Flight delays in China must be honestly explained

PUBLISHED : Sunday, 02 August, 2015, 12:17am
UPDATED : Sunday, 02 August, 2015, 12:17am

The long delays and cancellations of mainland flights lead to understandable frustration and from time-to-time, unacceptable unruliness. The six mainlanders arrested at Hong Kong International Airport last week for bad behaviour while waiting for their plane to leave for Beijing were not going to get to their destination any sooner; as it is, they ended up in court with four being jailed for assault. But their antics revealed a gap between comprehension of the situation and reality. China's air routes have become so congested that a single event can throw schedules into disarray.

Transparency becomes important at such a time - airlines and authorities have to honestly explain delays.

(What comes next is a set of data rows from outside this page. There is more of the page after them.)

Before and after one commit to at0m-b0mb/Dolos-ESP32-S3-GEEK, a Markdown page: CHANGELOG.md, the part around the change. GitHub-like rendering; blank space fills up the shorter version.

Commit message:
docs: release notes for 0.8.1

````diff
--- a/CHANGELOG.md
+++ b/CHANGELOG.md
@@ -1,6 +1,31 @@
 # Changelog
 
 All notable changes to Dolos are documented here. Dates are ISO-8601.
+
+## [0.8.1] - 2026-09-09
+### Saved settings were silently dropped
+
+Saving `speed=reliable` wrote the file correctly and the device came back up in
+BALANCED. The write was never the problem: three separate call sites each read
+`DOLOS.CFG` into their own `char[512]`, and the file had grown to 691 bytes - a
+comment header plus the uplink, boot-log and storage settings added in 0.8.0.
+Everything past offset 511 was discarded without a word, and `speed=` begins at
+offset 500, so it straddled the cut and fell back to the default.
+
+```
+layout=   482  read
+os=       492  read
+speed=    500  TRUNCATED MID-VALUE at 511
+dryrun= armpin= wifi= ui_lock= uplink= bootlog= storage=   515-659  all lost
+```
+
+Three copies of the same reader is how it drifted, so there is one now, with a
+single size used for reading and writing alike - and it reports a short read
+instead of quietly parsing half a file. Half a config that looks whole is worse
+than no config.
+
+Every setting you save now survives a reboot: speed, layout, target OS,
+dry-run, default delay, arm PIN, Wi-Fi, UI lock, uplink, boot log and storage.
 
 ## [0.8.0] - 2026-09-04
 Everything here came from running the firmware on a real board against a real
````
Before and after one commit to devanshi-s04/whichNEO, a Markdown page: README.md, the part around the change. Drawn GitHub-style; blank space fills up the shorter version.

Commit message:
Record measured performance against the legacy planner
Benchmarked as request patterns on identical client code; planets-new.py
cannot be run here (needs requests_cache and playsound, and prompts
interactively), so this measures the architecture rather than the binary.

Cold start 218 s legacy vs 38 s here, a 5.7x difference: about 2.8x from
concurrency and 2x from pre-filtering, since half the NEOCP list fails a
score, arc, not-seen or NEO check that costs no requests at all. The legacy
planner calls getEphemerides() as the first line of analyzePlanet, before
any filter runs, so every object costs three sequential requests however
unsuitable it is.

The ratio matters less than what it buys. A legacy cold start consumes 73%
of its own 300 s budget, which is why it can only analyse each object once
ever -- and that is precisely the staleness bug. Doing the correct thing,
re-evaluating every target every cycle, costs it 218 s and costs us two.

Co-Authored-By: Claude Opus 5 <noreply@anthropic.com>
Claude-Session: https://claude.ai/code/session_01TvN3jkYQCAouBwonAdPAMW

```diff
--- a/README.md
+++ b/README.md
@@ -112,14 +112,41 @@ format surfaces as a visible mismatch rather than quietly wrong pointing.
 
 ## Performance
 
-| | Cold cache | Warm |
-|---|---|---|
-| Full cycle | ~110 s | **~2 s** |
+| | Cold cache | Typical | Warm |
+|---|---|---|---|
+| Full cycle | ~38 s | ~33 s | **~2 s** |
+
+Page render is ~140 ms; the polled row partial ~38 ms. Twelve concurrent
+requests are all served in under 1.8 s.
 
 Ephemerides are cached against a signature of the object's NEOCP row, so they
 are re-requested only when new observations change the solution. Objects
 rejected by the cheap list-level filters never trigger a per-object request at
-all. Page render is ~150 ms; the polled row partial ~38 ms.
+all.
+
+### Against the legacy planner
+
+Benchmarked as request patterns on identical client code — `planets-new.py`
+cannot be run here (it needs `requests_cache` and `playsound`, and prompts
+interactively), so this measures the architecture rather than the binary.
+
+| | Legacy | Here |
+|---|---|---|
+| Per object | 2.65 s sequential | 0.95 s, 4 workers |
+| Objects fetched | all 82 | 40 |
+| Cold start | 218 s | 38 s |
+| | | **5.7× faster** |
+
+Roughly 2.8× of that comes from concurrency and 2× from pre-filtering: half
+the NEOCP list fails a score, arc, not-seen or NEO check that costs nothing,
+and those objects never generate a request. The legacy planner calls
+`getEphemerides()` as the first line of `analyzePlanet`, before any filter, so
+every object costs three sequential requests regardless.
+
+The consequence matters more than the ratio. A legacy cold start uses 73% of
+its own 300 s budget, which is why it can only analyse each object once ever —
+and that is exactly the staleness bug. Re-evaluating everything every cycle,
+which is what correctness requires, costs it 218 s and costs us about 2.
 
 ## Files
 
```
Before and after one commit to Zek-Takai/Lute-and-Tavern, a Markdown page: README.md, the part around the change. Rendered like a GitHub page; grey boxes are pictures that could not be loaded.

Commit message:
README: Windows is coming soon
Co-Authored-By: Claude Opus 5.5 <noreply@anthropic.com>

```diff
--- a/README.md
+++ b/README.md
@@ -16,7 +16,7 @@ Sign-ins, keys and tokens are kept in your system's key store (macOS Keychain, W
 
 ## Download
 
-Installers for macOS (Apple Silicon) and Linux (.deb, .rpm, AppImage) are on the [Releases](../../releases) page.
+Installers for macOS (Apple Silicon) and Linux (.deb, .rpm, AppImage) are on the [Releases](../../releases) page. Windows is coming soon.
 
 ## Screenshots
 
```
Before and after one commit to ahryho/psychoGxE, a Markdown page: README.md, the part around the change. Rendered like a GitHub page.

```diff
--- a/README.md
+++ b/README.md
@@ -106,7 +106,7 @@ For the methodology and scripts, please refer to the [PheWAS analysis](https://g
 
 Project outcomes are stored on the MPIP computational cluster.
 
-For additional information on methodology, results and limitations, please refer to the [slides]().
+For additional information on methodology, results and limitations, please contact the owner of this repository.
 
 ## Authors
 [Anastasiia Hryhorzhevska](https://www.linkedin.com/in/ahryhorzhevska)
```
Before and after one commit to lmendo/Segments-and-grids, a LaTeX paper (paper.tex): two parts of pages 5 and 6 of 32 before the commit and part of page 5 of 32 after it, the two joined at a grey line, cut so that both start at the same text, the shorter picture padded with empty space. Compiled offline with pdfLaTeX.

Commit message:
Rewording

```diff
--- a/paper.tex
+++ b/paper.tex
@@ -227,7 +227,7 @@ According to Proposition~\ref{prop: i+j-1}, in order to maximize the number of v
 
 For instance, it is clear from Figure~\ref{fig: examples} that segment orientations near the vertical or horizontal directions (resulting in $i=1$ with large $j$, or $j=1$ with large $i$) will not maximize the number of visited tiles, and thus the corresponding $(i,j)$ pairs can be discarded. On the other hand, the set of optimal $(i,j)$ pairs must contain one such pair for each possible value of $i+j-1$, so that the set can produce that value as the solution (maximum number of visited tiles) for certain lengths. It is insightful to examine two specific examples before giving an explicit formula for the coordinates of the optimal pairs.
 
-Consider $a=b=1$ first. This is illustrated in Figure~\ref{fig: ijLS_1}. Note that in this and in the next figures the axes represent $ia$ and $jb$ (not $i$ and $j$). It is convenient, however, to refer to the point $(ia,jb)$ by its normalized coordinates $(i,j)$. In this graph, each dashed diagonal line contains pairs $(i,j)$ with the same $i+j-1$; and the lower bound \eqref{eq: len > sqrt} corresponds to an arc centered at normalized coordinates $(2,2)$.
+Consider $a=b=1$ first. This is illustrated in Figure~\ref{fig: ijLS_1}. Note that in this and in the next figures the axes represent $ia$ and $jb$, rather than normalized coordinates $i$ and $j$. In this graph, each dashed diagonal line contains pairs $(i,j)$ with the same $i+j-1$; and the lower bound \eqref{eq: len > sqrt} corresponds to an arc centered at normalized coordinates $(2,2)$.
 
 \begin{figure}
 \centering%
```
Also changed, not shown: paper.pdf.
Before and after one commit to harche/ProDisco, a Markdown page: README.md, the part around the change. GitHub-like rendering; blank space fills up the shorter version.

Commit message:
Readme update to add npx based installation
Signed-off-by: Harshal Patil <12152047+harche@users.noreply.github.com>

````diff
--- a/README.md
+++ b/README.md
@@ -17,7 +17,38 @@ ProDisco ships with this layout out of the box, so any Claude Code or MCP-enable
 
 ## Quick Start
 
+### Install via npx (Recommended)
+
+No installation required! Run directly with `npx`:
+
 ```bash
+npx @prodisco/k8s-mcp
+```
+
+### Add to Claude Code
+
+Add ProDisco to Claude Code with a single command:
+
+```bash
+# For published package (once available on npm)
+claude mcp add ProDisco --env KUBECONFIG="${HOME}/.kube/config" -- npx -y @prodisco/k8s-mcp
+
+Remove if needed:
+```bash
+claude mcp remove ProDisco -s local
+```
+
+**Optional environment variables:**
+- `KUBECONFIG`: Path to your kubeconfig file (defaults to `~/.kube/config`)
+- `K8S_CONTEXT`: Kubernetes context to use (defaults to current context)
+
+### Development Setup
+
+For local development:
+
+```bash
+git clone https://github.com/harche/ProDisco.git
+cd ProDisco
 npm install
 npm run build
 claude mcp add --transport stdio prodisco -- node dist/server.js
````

There is an added dimension with the People's Liberation Army controlling much of the nation's airspace. The 225 passengers on Hong Kong Airlines Flight 305 were told their 8.10pm departure was not able to take off on schedule due to "adverse weather and air traffic control in Beijing". Six hours later, with no further explanation being given, trouble broke out among those not satisfied with what they had been told; the plane eventually took off for the three-hour trip at 4.45am, 8 ½ hours late.

Mainland flights involving the most popular destinations, Beijing, Shanghai, Guangzhou and Hong Kong, can often be delayed by a few hours. FlightStats, a US company that tracks global air travel, has determined that Chinese airports and airlines were the worst in the world for being on time last year. Among the 61 largest airports, the seven worst performers for on-time departures were all on the mainland, being Hangzhou's Xiaoshan at the bottom, followed by Shanghai's Hongqiao and Pudong, Shenzhen's Baoan, Guangzhou's Baiyun, Chongqing and Beijing Capital International.

Flight and passenger numbers are rapidly rising, leading to the prospect of longer delays. Airlines' record number of new plane deliveries and orders will only worsen the congestion and planned airports will not alleviate the problem. The solution lies in the PLA freeing up airspace, in new routes and better air traffic management, particularly by hiring more controllers.

Authorities in April announced plans for 10 new air passages covering Beijing, Shanghai and Guangzhou. Negotiations with the military will begin to create more routes. But such changes take time to implement and years could pass before delays are substantially reduced. In the meantime, passengers have to be tolerant and a better effort has to be made to explain delays.